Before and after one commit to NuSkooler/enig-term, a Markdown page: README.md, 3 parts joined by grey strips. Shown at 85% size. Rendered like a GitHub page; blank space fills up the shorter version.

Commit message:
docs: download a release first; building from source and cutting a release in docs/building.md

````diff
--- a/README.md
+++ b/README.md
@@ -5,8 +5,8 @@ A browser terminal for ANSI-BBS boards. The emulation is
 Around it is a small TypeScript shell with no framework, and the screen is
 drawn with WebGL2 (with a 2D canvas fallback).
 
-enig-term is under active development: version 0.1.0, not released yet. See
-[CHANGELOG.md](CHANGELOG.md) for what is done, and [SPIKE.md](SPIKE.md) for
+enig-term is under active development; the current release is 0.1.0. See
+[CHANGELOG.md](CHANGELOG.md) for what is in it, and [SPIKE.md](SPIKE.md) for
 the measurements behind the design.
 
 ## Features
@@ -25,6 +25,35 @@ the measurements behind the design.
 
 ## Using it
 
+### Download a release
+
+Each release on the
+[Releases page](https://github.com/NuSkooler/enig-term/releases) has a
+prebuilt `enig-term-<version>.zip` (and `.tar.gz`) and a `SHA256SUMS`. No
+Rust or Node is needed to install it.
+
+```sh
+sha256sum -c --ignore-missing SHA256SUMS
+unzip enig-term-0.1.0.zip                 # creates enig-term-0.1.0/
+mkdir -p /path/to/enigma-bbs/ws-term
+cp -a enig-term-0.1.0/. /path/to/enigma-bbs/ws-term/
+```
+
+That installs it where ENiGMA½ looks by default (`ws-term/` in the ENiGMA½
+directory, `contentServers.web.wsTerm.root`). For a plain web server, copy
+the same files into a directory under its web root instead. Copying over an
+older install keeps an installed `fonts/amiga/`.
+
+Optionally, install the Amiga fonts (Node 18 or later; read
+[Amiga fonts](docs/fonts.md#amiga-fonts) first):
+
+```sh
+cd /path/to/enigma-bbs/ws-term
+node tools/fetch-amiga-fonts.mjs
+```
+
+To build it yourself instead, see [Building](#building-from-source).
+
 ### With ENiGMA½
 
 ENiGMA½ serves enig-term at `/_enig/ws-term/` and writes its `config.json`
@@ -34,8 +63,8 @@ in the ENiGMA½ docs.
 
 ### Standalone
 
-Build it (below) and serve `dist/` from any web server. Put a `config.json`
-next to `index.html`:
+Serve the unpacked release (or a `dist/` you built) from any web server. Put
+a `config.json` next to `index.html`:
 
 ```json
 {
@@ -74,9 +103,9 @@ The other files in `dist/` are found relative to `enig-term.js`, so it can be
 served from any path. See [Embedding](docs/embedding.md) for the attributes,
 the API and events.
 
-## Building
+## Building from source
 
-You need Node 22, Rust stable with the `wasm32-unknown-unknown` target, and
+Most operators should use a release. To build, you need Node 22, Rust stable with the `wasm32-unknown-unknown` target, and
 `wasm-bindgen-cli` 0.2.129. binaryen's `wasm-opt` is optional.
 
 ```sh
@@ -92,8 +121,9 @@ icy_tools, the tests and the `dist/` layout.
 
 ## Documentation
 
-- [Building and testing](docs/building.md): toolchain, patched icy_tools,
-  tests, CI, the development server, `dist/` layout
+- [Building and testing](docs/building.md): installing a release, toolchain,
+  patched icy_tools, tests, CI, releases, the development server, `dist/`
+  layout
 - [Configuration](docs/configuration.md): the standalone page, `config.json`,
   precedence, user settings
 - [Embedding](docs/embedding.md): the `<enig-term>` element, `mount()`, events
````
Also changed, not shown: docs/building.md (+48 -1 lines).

★ ★ ★ ★ ★

▸ **Task**
Would you please repeat all the entries exactly as written?

▸ **Response to this task**
Before and after one commit to NuSkooler/enig-term, a Markdown page: README.md, 3 parts joined by grey strips. Shown at 85% size. Rendered like a GitHub page; blank space fills up the shorter version.

Commit message:
docs: download a release first; building from source and cutting a release in docs/building.md

````diff
--- a/README.md
+++ b/README.md
@@ -5,8 +5,8 @@ A browser terminal for ANSI-BBS boards. The emulation is
 Around it is a small TypeScript shell with no framework, and the screen is
 drawn with WebGL2 (with a 2D canvas fallback).
 
-enig-term is under active development: version 0.1.0, not released yet. See
-[CHANGELOG.md](CHANGELOG.md) for what is done, and [SPIKE.md](SPIKE.md) for
+enig-term is under active development; the current release is 0.1.0. See
+[CHANGELOG.md](CHANGELOG.md) for what is in it, and [SPIKE.md](SPIKE.md) for
 the measurements behind the design.
 
 ## Features
@@ -25,6 +25,35 @@ the measurements behind the design.
 
 ## Using it
 
+### Download a release
+
+Each release on the
+[Releases page](https://github.com/NuSkooler/enig-term/releases) has a
+prebuilt `enig-term-<version>.zip` (and `.tar.gz`) and a `SHA256SUMS`. No
+Rust or Node is needed to install it.
+
+```sh
+sha256sum -c --ignore-missing SHA256SUMS
+unzip enig-term-0.1.0.zip                 # creates enig-term-0.1.0/
+mkdir -p /path/to/enigma-bbs/ws-term
+cp -a enig-term-0.1.0/. /path/to/enigma-bbs/ws-term/
+```
+
+That installs it where ENiGMA½ looks by default (`ws-term/` in the ENiGMA½
+directory, `contentServers.web.wsTerm.root`). For a plain web server, copy
+the same files into a directory under its web root instead. Copying over an
+older install keeps an installed `fonts/amiga/`.
+
+Optionally, install the Amiga fonts (Node 18 or later; read
+[Amiga fonts](docs/fonts.md#amiga-fonts) first):
+
+```sh
+cd /path/to/enigma-bbs/ws-term
+node tools/fetch-amiga-fonts.mjs
+```
+
+To build it yourself instead, see [Building](#building-from-source).
+
 ### With ENiGMA½
 
 ENiGMA½ serves enig-term at `/_enig/ws-term/` and writes its `config.json`
@@ -34,8 +63,8 @@ in the ENiGMA½ docs.
 
 ### Standalone
 
-Build it (below) and serve `dist/` from any web server. Put a `config.json`
-next to `index.html`:
+Serve the unpacked release (or a `dist/` you built) from any web server. Put
+a `config.json` next to `index.html`:
 
 ```json
 {
@@ -74,9 +103,9 @@ The other files in `dist/` are found relative to `enig-term.js`, so it can be
 served from any path. See [Embedding](docs/embedding.md) for the attributes,
 the API and events.
 
-## Building
+## Building from source
 
-You need Node 22, Rust stable with the `wasm32-unknown-unknown` target, and
+Most operators should use a release. To build, you need Node 22, Rust stable with the `wasm32-unknown-unknown` target, and
 `wasm-bindgen-cli` 0.2.129. binaryen's `wasm-opt` is optional.
 
 ```sh
@@ -92,8 +121,9 @@ icy_tools, the tests and the `dist/` layout.
 
 ## Documentation
 
-- [Building and testing](docs/building.md): toolchain, patched icy_tools,
-  tests, CI, the development server, `dist/` layout
+- [Building and testing](docs/building.md): installing a release, toolchain,
+  patched icy_tools, tests, CI, releases, the development server, `dist/`
+  layout
 - [Configuration](docs/configuration.md): the standalone page, `config.json`,
   precedence, user settings
 - [Embedding](docs/embedding.md): the `<enig-term>` element, `mount()`, events
````
Also changed, not shown: docs/building.md (+48 -1 lines).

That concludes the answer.